“Just think positive!”
“Quit being overly emotional.”
These are phrases individuals struggling with depression, anxiety or difficulty regulating emotions hear repeatedly. If only it was as easy as “stop it!” In reality, learning to manage our emotions and the intensity of our emotions is a complex set of skills that must be learned – much like learning to ride a bike.
Like learning to ride a bike, you need to learn the basics before you can master your emotions.
Most of us learn to ride a bike with someone helping us, on level ground, when there are no cars around. Once we master the art of bike riding in this environment, we gradually take the skills we have learned and apply them to new and more challenging situations. The same is true of learning to manage our emotions.
Encountering intense circumstances like the loss of a significant relationship, having a child, or developing anxiety or depression can overwhelm the emotion management skills we have and make us more vulnerable to intense and difficult to manage emotions. Researcher and psychologist, Marsha Linehan, developed a series of steps we can take to reduce our vulnerability to these intense emotions. Dr. Linehan refers to these skills as the ‘ABCs’ of emotion regulation.

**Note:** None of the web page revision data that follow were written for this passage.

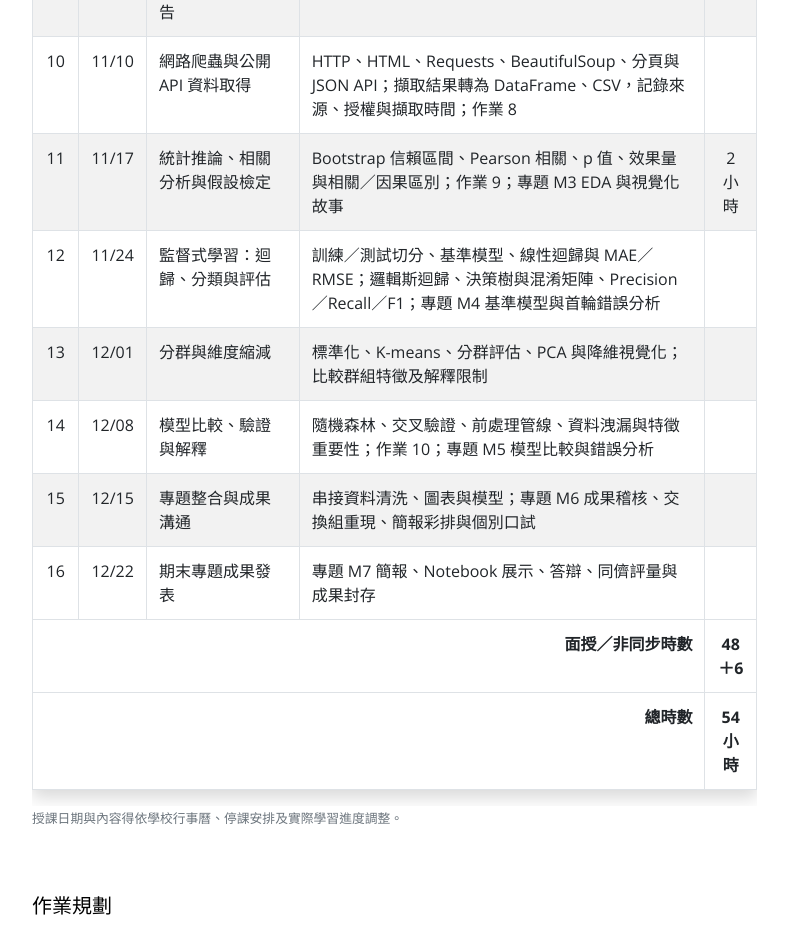
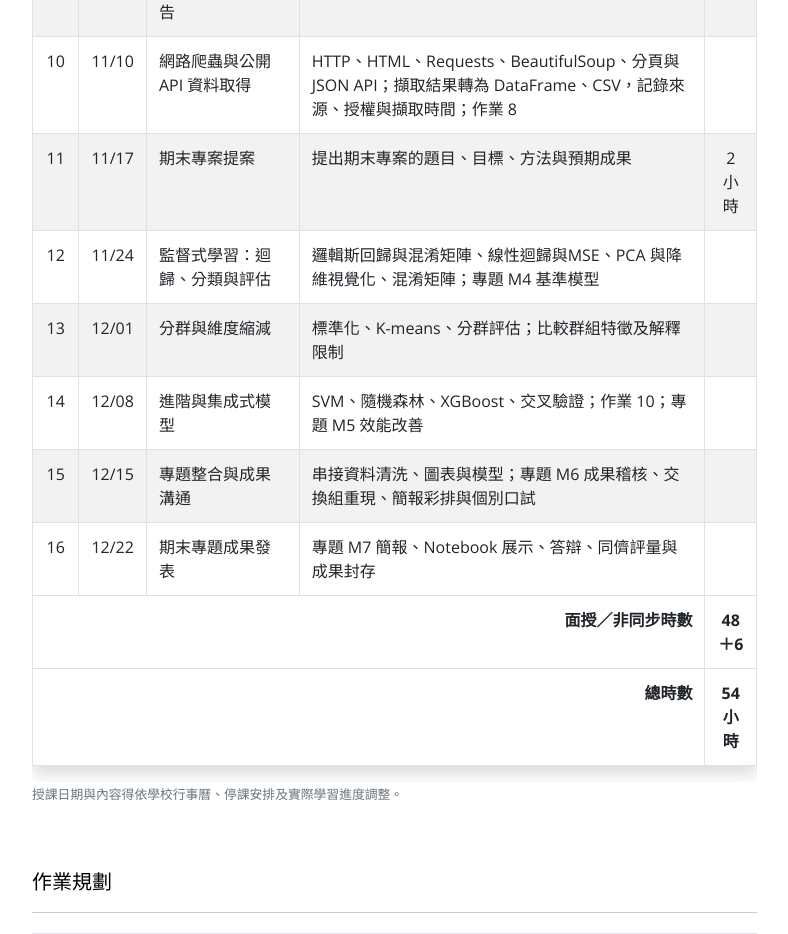
Before and after one commit to swguo/swguo.github.io, a plain HTML site: page course/1151/DS.html in a window 1280 px wide. Shown: the part 3240-4174 px from the top of the page, without its empty margins (388-1176 px from the left). Drawn offline with nearby package versions, Linux system fonts and the light colour scheme.

Commit message:
docs(course): update 1151 data science schedule
Co-authored-by: Copilot <223556219+Copilot@users.noreply.github.com>

```diff
--- a/course/1151/DS.html
+++ b/course/1151/DS.html
@@ -122,10 +122,10 @@
             <tr><td class="text-center">8</td><td>10/27</td><td>探索式資料分析（EDA）全流程</td><td>問題定義 → 資料讀取與概況 → 品質診斷與清洗 → 單變量／雙變量／多變量分析 → 分組比較與關係探索 → 圖表敘事、發現、限制與後續假設；作業 7；專題 M2 可重現資料管線</td><td></td></tr>
             <tr><td class="text-center">9</td><td>11/03</td><td>期中評量：從原始資料到 EDA 報告</td><td>Python、NumPy、Pandas 概念筆試；問題導向的讀取、清洗、彙總、視覺化與結果解釋整合實作</td><td></td></tr>
             <tr><td class="text-center">10</td><td>11/10</td><td>網路爬蟲與公開 API 資料取得</td><td>HTTP、HTML、Requests、BeautifulSoup、分頁與 JSON API；擷取結果轉為 DataFrame、CSV，記錄來源、授權與擷取時間；作業 8</td><td></td></tr>
-            <tr><td class="text-center">11</td><td>11/17</td><td>統計推論、相關分析與假設檢定</td><td>Bootstrap 信賴區間、Pearson 相關、p 值、效果量與相關／因果區別；作業 9；專題 M3 EDA 與視覺化故事</td><td class="text-center">2 小時</td></tr>
-            <tr><td class="text-center">12</td><td>11/24</td><td>監督式學習：迴歸、分類與評估</td><td>訓練／測試切分、基準模型、線性迴歸與 MAE／RMSE；邏輯斯迴歸、決策樹與混淆矩陣、Precision／Recall／F1；專題 M4 基準模型與首輪錯誤分析</td><td></td></tr>
-            <tr><td class="text-center">13</td><td>12/01</td><td>分群與維度縮減</td><td>標準化、K-means、分群評估、PCA 與降維視覺化；比較群組特徵及解釋限制</td><td></td></tr>
-            <tr><td class="text-center">14</td><td>12/08</td><td>模型比較、驗證與解釋</td><td>隨機森林、交叉驗證、前處理管線、資料洩漏與特徵重要性；作業 10；專題 M5 模型比較與錯誤分析</td><td></td></tr>
+            <tr><td class="text-center">11</td><td>11/17</td><td>期末專案提案</td><td>提出期末專案的題目、目標、方法與預期成果</td><td class="text-center">2 小時</td></tr>
+            <tr><td class="text-center">12</td><td>11/24</td><td>監督式學習：迴歸、分類與評估</td><td>邏輯斯回歸與混淆矩陣、線性迴歸與MSE、PCA 與降維視覺化、混淆矩陣；專題 M4 基準模型</td><td></td></tr>
+            <tr><td class="text-center">13</td><td>12/01</td><td>分群與維度縮減</td><td>標準化、K-means、分群評估；比較群組特徵及解釋限制</td><td></td></tr>
+            <tr><td class="text-center">14</td><td>12/08</td><td>進階與集成式模型</td><td>SVM、隨機森林、XGBoost、交叉驗證；作業 10；專題 M5 效能改善</td><td></td></tr>
             <tr><td class="text-center">15</td><td>12/15</td><td>專題整合與成果溝通</td><td>串接資料清洗、圖表與模型；專題 M6 成果稽核、交換組重現、簡報彩排與個別口試</td><td></td></tr>
             <tr><td class="text-center">16</td><td>12/22</td><td>期末專題成果發表</td><td>專題 M7 簡報、Notebook 展示、答辯、同儕評量與成果封存</td><td></td></tr>
           </tbody>
```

Skills to manage emotions develop over time and have to be exercised in order to stay strong and effective. Intense or unexpected emotions can feel overwhelming and difficult to manage, but utilizing the ABCs can help to curb the impact of even the most intense emotions.
A. Accumulate Positive Emotions
Create opportunities for positive emotions.
When things aren’t going well in our lives, we tend to avoid engaging in activities which might produce positive emotions. Accumulating Positive Emotions requires us to avoid avoiding and to do things we may not feel like doing or may not think we have time for. Choosing to engage in these activities creates the best opportunity to experience positive emotions.
Embrace each positive emotion.
When we experience positive emotions, we need to be aware of these emotions and participate fully in each experience.
Don’t give your positive feelings over to worry.
While experiencing positive emotions, we need to avoid worrying. When we are under increased stress, it becomes easy to allow worry thoughts—including worrying about when any positive emotion we might be feeling will end—to “steal” the positive experience we are having.
B. Build Mastery
When faced with negative emotions or difficult circumstances, our self confidence is quickly eroded unless we deliberately work to build activities into each day which create a sense of accomplishment.
Make your goals attainable.
Activities don’t need to be mammoth in size but, rather, attainable activities that you give yourself credit for doing. For example, if you are a new mother, rather than attempting to clean the entire house, maybe the goal for the day is clean one toilet by putting cleaner in it after one trip to the bathroom and then scrubbing it following your next trip to the bathroom. The important part is to do something difficult but not impossible.
Give yourself credit.
When you accomplish an activity you set out to do, be sure to give yourself credit.
C. Cope Ahead
Scan ahead for challenging situations.
If you know you are going to be facing a difficult situation, begin by looking at the facts of the situation and the emotions these facts are likely to create. As you think through the potential situation, be aware of what may make it difficult for you to effectively manage your emotions within the situation.
Make a coping plan.
After you have assessed the potential situation, it is time to develop a plan. Think through how you will cope with the situation and with emotions the situation may create for you. You will want to be specific and may even want to write out a plan. If you get stuck, this is a place to “call a friend” and seek outside input.
Imagine yourself succeeding.
Once you have constructed your plan, visualize yourself utilizing this plan successfully. Just like a golfer practices their swing while visualizing the ball going exactly where it should, walk through the situation and practice handling the circumstances skillfully and effectively.
Practice responding to feared situations.
As you visualize yourself handling the situation, rehearse coping effectively with the situations you are most afraid might happen
ABC is from DBT Skills Training Handouts and Worksheets, Second Edition by Marsha M. Linehan. Copyright 2015 by Marsha M. Linehan
Jean Holthaus, LMSW, LISW has been providing outpatient therapy services since 1995 when she earned her Masters of Social Work degree from the University of Iowa. She has worked for Pine Rest since 1997. She currently serves as manager of the Telehealth Clinic and the Hastings Clinic and is also a Pine Rest Outpatient Regional Director.